The final GeoBlue coverage category is Corporate, which is designed to provide medical coverage to business travelers who are on an assignment away from their home country for extended periods of time.
We ran a quote for a 30-year-old traveler taking a 7-day trip. The Voyager Choice plan returned three options for medical coverage levels. At the low end, $50,000 in coverage with a $500 deductible came in at $10.56. The highest level of coverage, at $1,000,000 medical with no deductible, came in at $18.24. Considering the huge increase in coverage, this plan offers the best value for the cost, and the upgrade would be well worth it.
We also quoted the Essential plan, which is a budget option and has a pre-existing condition clause. For the same coverage limits, the low-end plan was $9.44, and the high end $14.88. Compared with the Choice plan rates, the minimal price difference brings added benefits as well as removing the pre-existing condition clause, making it a better value.
Annual plans came in at $100 for the Essential and $175 for the Choice plan. With five times the medical coverage, the Choice plan is again a good value.
It is important to remember that the low rates here are due to the fact that these are medical plans and include very little trip protection coverage and with no cancellation coverage at all.
Because they operate as a health insurance company, GeoBlue contracts with a network of providers in many nations, allowing them to handle claims directly in many cases. In other cases, the insured may need to pay upfront and submit for reimbursement. The website does not provide any information on how to do this.
There is a member services login area where policyholders can access and manage claims and it seems likely that this is the area where submission of claims would be handled. GeoBlue also has a toll-free customer service line, an email address, and a contact form on the website.
Ratings and Consumer Reviews
GeoBlue has an A+ rating with the Better Business Bureau (BBB), and there are a total of five customer complaints on file in the past three years, two of which were closed in the past 12 months. The last time we reviewed this company, we were unable to locate a BBB file; in spite of the company being in business since 1997, the file was only opened a few years ago.

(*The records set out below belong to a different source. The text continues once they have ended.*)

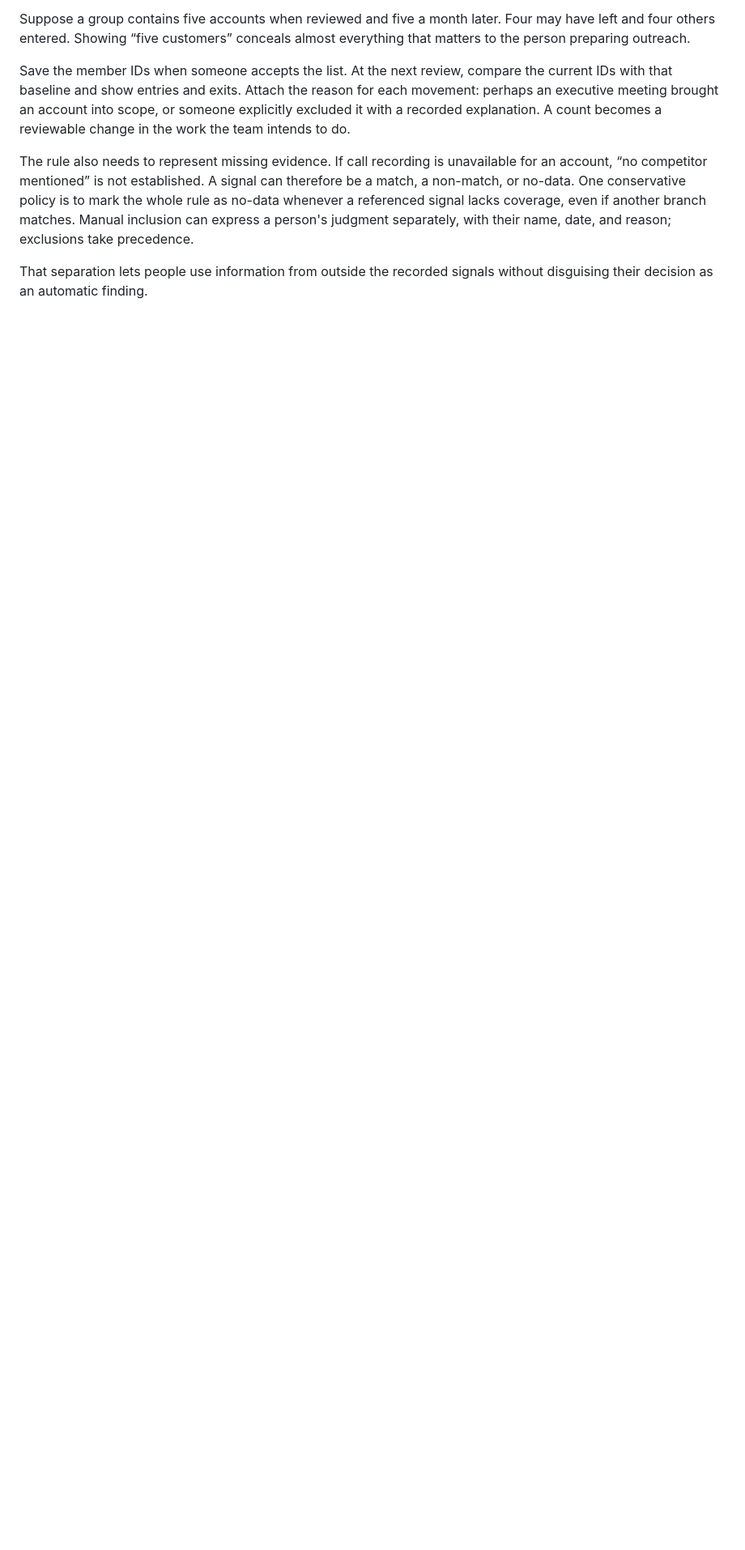
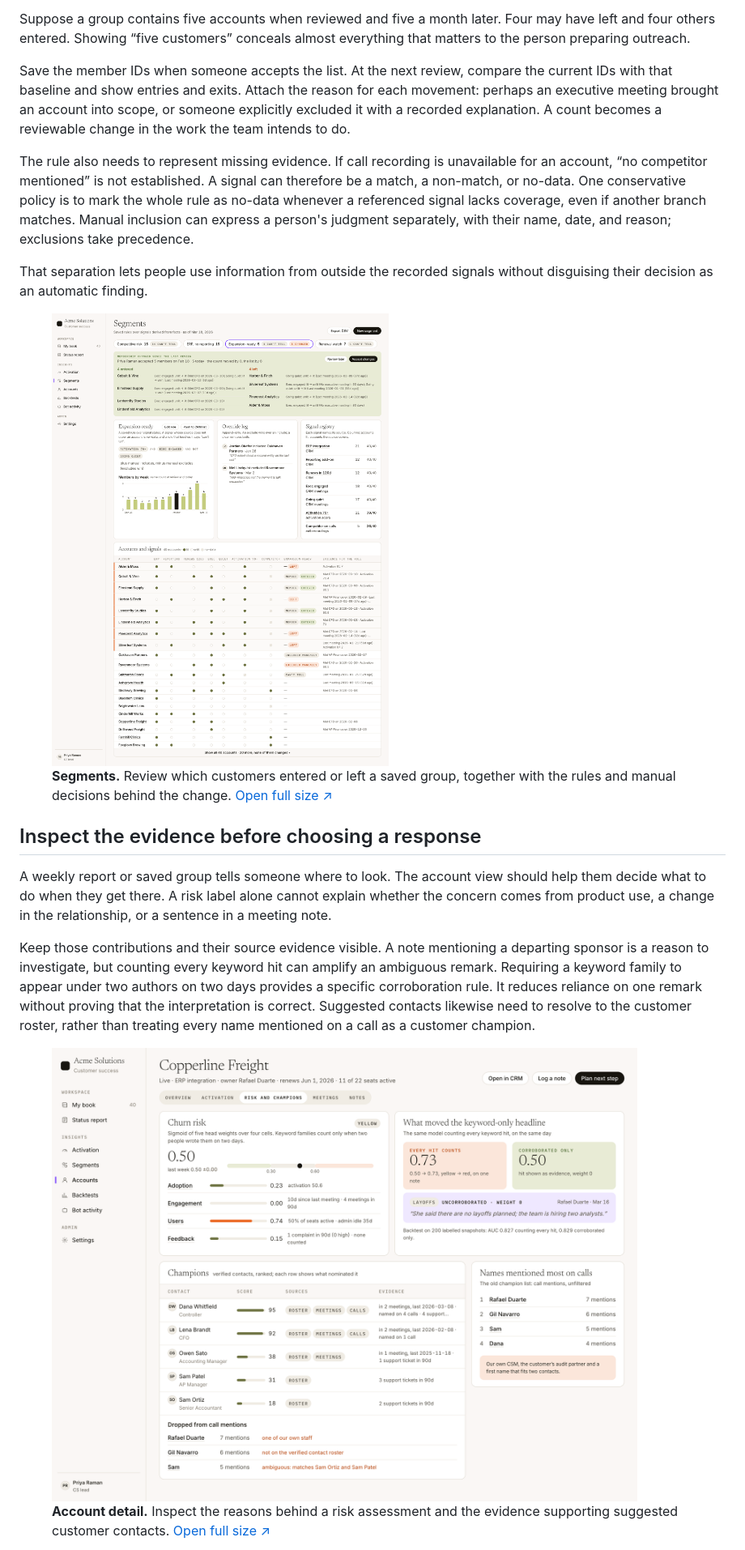
Before and after one commit to Geofflew/geofflew.github.io, a Markdown page: posts/customer-solutions-platform.md, the part around one of its changes. Shown at 81% size. Drawn GitHub-style; pictures changed too: assets/customer-screens/account.png (added), assets/customer-screens/segments.png (added); blank space fills up the shorter version.

Commit message:
Feature all six customer platform screens in article

```diff
--- a/posts/customer-solutions-platform.md
+++ b/posts/customer-solutions-platform.md
@@ -50,3 +62,19 @@ The rule also needs to represent missing evidence. If call recording is unavaila
 
 That separation lets people use information from outside the recorded signals without disguising their decision as an automatic finding.
 
+<figure class="screen">
+<a href="/assets/customer-screens/segments.png"><img src="/assets/customer-screens/segments.png" alt="Segments screen showing membership changes, saved rules, manual overrides, and signal coverage." loading="lazy"></a>
+<figcaption><strong>Segments.</strong> Review which customers entered or left a saved group, together with the rules and manual decisions behind the change. <a href="/assets/customer-screens/segments.png">Open full size ↗</a></figcaption>
+</figure>
+
+## Inspect the evidence before choosing a response
+
+A weekly report or saved group tells someone where to look. The account view should help them decide what to do when they get there. A risk label alone cannot explain whether the concern comes from product use, a change in the relationship, or a sentence in a meeting note.
+
+Keep those contributions and their source evidence visible. A note mentioning a departing sponsor is a reason to investigate, but counting every keyword hit can amplify an ambiguous remark. Requiring a keyword family to appear under two authors on two days provides a specific corroboration rule. It reduces reliance on one remark without proving that the interpretation is correct. Suggested contacts likewise need to resolve to the customer roster, rather than treating every name mentioned on a call as a customer champion.
+
+<figure class="screen">
+<a href="/assets/customer-screens/account.png"><img src="/assets/customer-screens/account.png" alt="Account detail screen with risk components, source-note evidence, suggested champions, and rejected contact matches." loading="lazy"></a>
+<figcaption><strong>Account detail.</strong> Inspect the reasons behind a risk assessment and the evidence supporting suggested customer contacts. <a href="/assets/customer-screens/account.png">Open full size ↗</a></figcaption>
+</figure>
+
```
Also changed, not shown: other parts of posts/customer-solutions-platform.md (+24 -0 lines), assets/customer-screens/backtest.png (added), assets/customer-screens/bot.png (added), 5 other files.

GeoBlue became BBB accredited in early 2017.
We were unable to find further reviews of GeoBlue in any of the usual locations. In spite of their representation by a huge name in insurance and more than 20 years in business, there is very little in terms of the company’s reputation out there. In many cases, no news is good news in terms of reviews, but it does make it more difficult to form a clear picture of this company’s customer service record.
The Bottom Line
GeoBlue has a lot of travel medical and long-term coverage options to choose from, at very reasonable rates. They’re backed by the Blue Cross Blue Shield name, although there is some confusion in terms of the various company names underlying the brand. There are no red flags in the minimal reputation information available; GeoBlue is probably a good choice for those who need medical coverage without trip protection.
For a list of companies that we recommend, visit our Best Insurance Companies page.